If you would like to join this campaign, you must notify HMRC and submit all outstanding tax returns up to 5 April 2012 by 15 October 2013. In addition, any outstanding income tax and NIC must be paid by 15 October 2013. It may be possible to arrange a payment plan with HMRC’s My Tax Return Catch Up team.
Taxpayers cannot take part in this campaign if HMRC has opened an investigation, enquiry or compliance check into their tax affairs. Also, only taxpayers currently registered for Self Assessment can take advantage of this campaign.
Employers please note that the National Minimum Wage rates are increasing from 1 October 2013. They will be:
To simplify accounting and tax reporting for the smallest businesses, from 6 April 2013 small businesses can choose to calculate profits/losses on the basis of the cash received and expenses paid out. This is known as the cash basis, and it ignores debts owed by the business and amounts owing to the business, until those amounts are paid. The normal accounting method is known as the accruals basis.
The cash basis will only be available to businesses which operate as sole-traders or partnerships, and whose turnover is under the VAT registration threshold (£79,000 from 1 April 2013). Some other businesses will be barred from using the cash basis and these include:
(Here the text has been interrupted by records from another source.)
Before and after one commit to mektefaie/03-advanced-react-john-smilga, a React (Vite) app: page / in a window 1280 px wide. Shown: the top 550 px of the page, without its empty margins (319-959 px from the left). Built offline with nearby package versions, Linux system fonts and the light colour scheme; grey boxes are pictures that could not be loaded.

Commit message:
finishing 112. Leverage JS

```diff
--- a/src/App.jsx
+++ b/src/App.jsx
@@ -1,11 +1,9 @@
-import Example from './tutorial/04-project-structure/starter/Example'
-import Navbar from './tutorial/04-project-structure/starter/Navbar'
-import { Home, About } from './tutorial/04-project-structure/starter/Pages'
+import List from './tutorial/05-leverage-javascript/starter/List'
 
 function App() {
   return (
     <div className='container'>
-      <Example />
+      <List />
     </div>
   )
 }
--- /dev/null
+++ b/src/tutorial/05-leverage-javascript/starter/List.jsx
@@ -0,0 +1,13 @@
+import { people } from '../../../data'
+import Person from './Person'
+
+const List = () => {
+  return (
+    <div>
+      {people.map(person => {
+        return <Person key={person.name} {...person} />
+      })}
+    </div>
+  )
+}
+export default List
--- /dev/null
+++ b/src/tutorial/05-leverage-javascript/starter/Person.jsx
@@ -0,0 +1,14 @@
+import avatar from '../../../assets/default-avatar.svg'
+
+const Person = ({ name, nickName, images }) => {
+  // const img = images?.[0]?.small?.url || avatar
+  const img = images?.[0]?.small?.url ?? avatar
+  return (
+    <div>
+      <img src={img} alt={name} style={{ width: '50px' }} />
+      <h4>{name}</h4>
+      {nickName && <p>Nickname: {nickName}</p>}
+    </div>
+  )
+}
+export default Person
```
- All companies and LLPs;
- Farmers using the herd basis;
- Any business using profit averaging over several tax years;
- Businesses in a mineral extraction trade; and
- Lloyd’s underwriters.
Once a business is using the cash basis it can carry on doing so until its annual turnover is twice the VAT registration threshold (£158,000 from April 2013).
Although apparently simple, the cash basis will have some disadvantages:
- The deduction for loan interest paid will be limited to £500 per year; and
- Losses can only be carried forward to set against future profits, whereas under the accruals basis losses can be carried back in the first four years of the trade and set off against the trader’s other income.
In addition any unincorporated business, whether or not they are using the cash basis, will be able to use flat rate expenses to replace the calculation of actual costs incurred in these categories of expenses from 6 April 2013:
- Motoring costs (mileage at 45p per mile);
- Use of home for business purposes (based on number of hours used per month); and
- Private use of part of commercial premises, such as a public house (based on number of occupants who are business owners or their immediate family)
As these flat rates are completely optional, and will vary in effect in each business, we need to discuss if the flat rates will be suitable.
It is common for unmarried couples to jointly own a property. Cohabiting couples with assets in excess of £650,000 may be subject to inheritance tax at 40% in the event of one of them passing away. This is as a result of each individual may have up to £325,000 worth of assets that can be transferred free of inheritance tax on their death to non-spouses - this is called the nil rate band.
The above is not the case for married couples, as assets left to a spouse is exempt from inheritance tax and in addition the unused element of the nil rate band of £325,000 is transferred to the surviving spouse meaning the amount of £650,000 worth of the surviving partner’s death estate may not be liable to inheritance tax.
Capital Gains Tax
A key point is that married couples can transfer assets between each other without being subject to capital gains tax. As a result of this, married couples can transfer assets to each other freely to ensure that the capital gains annual exemption of £10,900 is fully utilised on the subsequent sale, for example on a rental property that is owned by one of the married couple prior to a sale of this property, half of the ownership can be transferred to the their spouse meaning upon sale of the property the married couple can fully utilise the capital gains exemption of £21,800.
Other areas to consider
Married couples allowance applies when one of the married couple was 65 before 6 April 2000 when the universal married couples allowance was withdrawn.
Licenced Accountant in Brighton